FREE UK DELIVERY ON ORDERS OVER £50 ex.VAT (T&C's APPLY)
The Arduino Uno is a microcontroller board based on the ATmega328. It has 14 digital input/output pins (of which 6 can be used as PWM outputs), 6 analog inputs, a 16 MHz ceramic resonator, a USB connection, a power jack, an ICSP header, and a reset button. It contains everything needed to support the microcontroller; simply connect it to a computer with a USB cable or power it with a AC-to-DC adapter or battery to get started. We have a case available for the Uno here!
The new Uno is the latest version after the Duemilanove, with an improved USB interface chip. Like the Duemilanove, it not only has an expanded shield header with a 3.3V reference and a RESET pin (which solves the problem of how to get to the RESET pin in a shield) AND a 500mA fuse to protect your computer's USB port, but ALSO an automatic circuit to select USB or DC power without a jumper! The Uno is pin and code-compatible with the Duemilanove, Diecimilla and older Arduino's so all your shields, libraries, code will still work. The new R3 (3rd revision) of the UNO has a few minor updates, with an upgrade to the USB interface chip and additional breakouts for the i2c pins and an IORef pin.
Arduino is an open-source electronics prototyping platform based on flexible, easy-to-use hardware and software. It's intended for artists, designers, hobbyists, and anyone interested in creating interactive objects or environments.
Arduino can sense the environment by receiving input from a variety of sensors and can affect its surroundings by controlling lights, motors, and other actuators. The microcontroller on the board is programmed using the Arduino programming language (based on Wiring) and the Arduino development environment (based on Processing). Arduino projects can be stand-alone or they can communicate with software on running on a computer (e.g. Flash, Processing, Max/MSP).
The Arduino Uno can be powered via the USB connection or with an external power supply. The power source is selected automatically by Arduino.
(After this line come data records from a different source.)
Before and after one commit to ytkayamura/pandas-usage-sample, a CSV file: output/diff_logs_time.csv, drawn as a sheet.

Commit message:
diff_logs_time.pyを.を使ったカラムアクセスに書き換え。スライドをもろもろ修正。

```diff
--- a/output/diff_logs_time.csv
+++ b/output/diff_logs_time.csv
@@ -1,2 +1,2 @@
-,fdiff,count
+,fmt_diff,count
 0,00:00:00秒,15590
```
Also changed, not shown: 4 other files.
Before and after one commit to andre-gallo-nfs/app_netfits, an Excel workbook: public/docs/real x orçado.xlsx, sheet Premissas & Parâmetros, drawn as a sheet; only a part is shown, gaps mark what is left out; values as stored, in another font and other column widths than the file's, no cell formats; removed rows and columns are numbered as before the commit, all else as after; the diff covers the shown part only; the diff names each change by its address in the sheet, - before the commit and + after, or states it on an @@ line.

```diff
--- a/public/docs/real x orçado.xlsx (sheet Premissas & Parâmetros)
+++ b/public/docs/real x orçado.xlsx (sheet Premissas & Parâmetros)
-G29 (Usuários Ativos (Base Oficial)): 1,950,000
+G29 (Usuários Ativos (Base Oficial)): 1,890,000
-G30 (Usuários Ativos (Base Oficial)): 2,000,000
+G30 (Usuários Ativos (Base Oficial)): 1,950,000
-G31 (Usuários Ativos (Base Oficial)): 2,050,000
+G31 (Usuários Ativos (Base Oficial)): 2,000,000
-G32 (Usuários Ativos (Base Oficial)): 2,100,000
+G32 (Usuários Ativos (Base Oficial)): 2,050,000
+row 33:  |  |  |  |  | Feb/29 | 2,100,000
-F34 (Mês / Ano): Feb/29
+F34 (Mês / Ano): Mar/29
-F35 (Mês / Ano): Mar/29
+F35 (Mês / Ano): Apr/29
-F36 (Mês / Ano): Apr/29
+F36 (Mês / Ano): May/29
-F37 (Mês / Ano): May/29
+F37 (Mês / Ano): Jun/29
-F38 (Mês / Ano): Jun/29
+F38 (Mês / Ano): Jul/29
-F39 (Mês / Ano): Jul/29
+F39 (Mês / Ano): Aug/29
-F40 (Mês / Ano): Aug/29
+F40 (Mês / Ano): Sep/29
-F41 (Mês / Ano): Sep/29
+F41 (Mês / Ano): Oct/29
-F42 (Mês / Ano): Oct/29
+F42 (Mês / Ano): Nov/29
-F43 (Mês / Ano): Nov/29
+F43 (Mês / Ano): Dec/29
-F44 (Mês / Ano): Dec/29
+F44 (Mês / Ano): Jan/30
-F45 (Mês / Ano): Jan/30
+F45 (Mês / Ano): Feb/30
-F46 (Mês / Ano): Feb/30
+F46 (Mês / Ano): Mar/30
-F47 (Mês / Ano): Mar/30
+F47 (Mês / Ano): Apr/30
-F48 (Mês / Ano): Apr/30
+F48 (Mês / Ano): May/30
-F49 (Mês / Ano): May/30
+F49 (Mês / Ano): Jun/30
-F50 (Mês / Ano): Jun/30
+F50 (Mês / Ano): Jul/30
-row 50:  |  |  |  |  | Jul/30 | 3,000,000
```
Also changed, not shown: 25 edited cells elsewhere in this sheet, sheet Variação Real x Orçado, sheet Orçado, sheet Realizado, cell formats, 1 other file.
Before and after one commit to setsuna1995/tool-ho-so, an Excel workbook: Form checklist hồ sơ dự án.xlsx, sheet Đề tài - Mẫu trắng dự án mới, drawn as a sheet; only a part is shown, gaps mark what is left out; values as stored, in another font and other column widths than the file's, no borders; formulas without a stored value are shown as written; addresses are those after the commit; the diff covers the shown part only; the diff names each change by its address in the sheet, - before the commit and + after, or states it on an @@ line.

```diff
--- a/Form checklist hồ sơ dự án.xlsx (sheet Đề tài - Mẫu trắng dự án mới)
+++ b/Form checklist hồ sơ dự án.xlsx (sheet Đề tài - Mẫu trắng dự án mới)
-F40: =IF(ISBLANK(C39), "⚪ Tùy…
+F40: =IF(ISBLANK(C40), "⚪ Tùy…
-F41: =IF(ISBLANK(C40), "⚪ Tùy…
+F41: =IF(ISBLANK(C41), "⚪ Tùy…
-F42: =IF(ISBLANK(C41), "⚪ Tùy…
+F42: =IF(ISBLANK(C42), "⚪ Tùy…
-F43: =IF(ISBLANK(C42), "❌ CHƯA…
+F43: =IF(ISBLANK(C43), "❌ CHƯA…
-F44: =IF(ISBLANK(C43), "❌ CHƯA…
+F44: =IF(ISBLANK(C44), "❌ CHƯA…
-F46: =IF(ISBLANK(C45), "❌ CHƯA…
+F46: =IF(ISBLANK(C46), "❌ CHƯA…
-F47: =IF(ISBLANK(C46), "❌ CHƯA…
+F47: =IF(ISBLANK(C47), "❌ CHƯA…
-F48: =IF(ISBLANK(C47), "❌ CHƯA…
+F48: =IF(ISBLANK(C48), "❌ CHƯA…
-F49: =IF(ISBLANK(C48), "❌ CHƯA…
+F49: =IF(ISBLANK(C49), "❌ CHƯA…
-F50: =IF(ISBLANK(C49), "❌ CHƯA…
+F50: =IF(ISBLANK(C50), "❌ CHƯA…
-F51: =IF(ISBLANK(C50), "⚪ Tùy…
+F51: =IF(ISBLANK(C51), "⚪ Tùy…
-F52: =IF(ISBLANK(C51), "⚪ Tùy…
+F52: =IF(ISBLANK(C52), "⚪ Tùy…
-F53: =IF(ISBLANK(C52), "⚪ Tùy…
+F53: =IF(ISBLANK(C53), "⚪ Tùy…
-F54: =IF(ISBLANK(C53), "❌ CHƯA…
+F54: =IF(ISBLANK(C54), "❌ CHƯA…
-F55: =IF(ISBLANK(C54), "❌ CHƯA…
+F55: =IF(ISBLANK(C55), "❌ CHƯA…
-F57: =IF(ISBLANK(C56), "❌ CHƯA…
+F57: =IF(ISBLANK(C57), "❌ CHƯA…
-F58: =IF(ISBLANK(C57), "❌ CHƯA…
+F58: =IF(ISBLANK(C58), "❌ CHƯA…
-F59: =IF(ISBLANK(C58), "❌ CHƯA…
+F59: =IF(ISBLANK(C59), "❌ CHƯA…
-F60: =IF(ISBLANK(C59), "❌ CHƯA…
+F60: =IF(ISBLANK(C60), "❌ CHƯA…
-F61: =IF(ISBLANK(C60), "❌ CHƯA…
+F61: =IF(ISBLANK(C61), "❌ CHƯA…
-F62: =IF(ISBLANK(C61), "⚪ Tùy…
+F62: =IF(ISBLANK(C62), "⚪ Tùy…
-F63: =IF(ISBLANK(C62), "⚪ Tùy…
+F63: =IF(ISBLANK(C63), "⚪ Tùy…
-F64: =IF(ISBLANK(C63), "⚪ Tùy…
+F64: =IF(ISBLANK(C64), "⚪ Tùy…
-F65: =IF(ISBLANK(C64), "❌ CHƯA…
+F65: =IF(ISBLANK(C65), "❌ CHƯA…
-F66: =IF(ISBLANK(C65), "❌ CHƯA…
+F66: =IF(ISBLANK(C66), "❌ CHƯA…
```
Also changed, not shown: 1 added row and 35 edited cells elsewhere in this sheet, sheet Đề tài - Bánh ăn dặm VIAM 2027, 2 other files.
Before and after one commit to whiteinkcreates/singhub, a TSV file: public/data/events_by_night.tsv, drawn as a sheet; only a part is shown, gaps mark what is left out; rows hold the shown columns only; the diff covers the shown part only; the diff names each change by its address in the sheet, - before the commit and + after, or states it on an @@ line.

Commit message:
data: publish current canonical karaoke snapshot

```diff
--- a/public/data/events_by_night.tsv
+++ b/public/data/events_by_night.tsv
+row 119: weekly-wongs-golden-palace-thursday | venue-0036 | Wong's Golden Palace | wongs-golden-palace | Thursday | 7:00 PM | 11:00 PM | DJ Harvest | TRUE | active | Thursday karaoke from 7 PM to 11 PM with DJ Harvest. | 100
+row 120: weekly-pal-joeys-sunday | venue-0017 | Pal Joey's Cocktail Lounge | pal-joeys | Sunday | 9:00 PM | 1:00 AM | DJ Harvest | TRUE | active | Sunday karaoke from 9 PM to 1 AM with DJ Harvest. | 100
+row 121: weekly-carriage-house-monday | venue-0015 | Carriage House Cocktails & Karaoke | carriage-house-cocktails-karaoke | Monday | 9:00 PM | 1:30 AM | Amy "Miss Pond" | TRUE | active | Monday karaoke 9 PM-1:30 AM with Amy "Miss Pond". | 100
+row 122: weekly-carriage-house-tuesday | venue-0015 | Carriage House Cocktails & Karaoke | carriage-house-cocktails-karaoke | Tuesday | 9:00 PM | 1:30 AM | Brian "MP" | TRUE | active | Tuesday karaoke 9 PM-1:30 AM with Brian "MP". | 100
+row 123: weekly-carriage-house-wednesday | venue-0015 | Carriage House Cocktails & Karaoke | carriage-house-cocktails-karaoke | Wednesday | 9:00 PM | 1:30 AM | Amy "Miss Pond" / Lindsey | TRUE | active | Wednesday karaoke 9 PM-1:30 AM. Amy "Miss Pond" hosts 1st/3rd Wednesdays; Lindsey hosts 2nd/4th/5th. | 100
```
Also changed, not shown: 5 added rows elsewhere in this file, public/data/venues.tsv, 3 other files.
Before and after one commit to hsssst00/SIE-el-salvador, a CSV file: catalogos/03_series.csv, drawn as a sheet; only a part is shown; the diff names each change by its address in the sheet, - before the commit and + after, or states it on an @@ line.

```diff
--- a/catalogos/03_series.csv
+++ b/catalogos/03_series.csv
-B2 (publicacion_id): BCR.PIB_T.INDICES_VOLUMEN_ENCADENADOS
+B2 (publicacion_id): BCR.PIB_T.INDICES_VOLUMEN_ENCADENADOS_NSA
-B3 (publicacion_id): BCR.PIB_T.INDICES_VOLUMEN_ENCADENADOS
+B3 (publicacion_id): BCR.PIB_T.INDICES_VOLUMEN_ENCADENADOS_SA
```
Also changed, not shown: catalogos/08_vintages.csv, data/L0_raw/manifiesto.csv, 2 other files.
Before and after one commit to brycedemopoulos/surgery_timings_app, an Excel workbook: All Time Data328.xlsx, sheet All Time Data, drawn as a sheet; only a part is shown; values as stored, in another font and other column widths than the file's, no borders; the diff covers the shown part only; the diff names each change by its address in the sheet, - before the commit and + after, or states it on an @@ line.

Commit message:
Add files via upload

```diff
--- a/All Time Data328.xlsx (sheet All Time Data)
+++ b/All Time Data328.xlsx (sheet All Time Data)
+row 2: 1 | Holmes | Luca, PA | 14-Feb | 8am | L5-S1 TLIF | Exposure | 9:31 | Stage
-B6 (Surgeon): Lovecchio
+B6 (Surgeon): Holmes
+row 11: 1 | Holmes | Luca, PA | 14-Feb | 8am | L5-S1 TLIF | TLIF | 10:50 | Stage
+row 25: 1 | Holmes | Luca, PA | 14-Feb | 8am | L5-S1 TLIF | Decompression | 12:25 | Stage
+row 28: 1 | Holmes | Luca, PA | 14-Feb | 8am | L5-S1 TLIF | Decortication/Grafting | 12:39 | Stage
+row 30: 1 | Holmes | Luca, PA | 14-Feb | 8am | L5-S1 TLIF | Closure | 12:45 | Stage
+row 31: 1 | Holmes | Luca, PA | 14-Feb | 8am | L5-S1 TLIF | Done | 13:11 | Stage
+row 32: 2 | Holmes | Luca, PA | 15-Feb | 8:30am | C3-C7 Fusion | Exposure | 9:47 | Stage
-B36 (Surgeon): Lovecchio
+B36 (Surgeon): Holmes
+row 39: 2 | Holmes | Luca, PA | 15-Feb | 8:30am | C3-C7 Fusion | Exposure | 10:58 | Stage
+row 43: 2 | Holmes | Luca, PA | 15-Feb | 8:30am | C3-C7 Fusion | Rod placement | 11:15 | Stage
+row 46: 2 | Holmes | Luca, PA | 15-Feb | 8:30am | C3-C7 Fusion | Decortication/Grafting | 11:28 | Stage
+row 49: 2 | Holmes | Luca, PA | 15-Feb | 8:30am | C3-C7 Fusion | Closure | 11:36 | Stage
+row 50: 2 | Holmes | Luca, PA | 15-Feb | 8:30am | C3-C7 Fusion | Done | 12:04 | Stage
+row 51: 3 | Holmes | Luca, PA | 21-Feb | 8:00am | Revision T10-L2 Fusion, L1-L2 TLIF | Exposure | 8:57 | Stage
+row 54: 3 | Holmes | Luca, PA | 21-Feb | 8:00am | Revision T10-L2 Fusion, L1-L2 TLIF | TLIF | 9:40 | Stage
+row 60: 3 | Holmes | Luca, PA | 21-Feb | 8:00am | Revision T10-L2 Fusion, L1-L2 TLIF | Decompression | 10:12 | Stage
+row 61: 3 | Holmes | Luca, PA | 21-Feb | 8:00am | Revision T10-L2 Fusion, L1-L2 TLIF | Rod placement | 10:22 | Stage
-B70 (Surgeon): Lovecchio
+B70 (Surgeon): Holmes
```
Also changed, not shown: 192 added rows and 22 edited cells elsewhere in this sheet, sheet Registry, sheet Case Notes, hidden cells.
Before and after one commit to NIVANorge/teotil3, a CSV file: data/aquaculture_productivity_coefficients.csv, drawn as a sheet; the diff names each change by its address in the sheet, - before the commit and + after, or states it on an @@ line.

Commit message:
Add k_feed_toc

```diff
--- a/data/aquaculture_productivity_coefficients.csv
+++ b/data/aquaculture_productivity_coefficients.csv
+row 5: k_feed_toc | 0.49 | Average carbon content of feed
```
External (non-USB) power can come either from an AC-to-DC adapter (wall-wart) or battery. The adapter can be connected by plugging a 2.1mm center-positive plug into the board's power jack. Leads from a battery can be inserted in the Gnd and Vin pin headers of the POWER connector. The board can operate on an external supply of 6 to 20 volts. If supplied with less than 7V, however, the 5V pin may supply less than five volts and the board may be unstable. If using more than 12V, the voltage regulator may overheat and damage the board, hence the recommended range is 7 to 12 volts.